Data extracts: Begin

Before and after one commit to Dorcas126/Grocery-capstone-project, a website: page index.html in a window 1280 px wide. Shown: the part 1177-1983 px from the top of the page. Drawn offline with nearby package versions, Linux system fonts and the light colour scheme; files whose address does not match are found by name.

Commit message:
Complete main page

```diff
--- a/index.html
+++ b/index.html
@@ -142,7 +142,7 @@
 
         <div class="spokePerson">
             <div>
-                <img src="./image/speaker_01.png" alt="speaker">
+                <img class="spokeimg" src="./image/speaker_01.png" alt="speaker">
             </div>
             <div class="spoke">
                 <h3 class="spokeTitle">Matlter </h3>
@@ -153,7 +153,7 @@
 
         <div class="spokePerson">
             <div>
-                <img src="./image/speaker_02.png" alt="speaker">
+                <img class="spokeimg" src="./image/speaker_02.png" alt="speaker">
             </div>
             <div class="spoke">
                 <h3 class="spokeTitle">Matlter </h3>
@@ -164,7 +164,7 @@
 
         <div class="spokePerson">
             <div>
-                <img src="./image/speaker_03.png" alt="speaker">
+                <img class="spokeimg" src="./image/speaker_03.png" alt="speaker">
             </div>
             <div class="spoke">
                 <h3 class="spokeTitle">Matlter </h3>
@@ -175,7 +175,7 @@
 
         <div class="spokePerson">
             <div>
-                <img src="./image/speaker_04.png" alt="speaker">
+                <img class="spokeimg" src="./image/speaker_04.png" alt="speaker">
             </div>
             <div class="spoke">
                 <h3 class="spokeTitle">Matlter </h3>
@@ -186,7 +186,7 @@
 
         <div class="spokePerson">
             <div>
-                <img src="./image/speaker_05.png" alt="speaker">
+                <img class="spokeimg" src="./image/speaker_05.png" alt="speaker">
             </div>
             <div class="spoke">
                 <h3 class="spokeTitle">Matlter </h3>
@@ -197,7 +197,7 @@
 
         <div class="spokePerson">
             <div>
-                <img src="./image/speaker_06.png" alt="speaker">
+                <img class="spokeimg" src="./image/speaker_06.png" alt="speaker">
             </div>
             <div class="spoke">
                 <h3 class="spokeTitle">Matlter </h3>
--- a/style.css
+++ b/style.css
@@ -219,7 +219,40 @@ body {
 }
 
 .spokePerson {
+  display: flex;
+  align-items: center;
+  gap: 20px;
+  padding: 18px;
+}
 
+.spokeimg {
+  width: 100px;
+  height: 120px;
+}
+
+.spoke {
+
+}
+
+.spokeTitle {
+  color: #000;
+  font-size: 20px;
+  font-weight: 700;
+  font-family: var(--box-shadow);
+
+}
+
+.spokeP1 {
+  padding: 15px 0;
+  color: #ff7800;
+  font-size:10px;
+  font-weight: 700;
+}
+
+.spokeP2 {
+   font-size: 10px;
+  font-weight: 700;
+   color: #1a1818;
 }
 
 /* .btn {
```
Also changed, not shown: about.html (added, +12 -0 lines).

Data extracts: End

Set aside each line above that includes the string "speaker" and report it.

▶ Response area:
-                <img src="./image/speaker_01.png" alt="speaker">
+                <img class="spokeimg" src="./image/speaker_01.png" alt="speaker">
-                <img src="./image/speaker_02.png" alt="speaker">
+                <img class="spokeimg" src="./image/speaker_02.png" alt="speaker">
-                <img src="./image/speaker_03.png" alt="speaker">
+                <img class="spokeimg" src="./image/speaker_03.png" alt="speaker">
-                <img src="./image/speaker_04.png" alt="speaker">
+                <img class="spokeimg" src="./image/speaker_04.png" alt="speaker">
-                <img src="./image/speaker_05.png" alt="speaker">
+                <img class="spokeimg" src="./image/speaker_05.png" alt="speaker">
-                <img src="./image/speaker_06.png" alt="speaker">
+                <img class="spokeimg" src="./image/speaker_06.png" alt="speaker">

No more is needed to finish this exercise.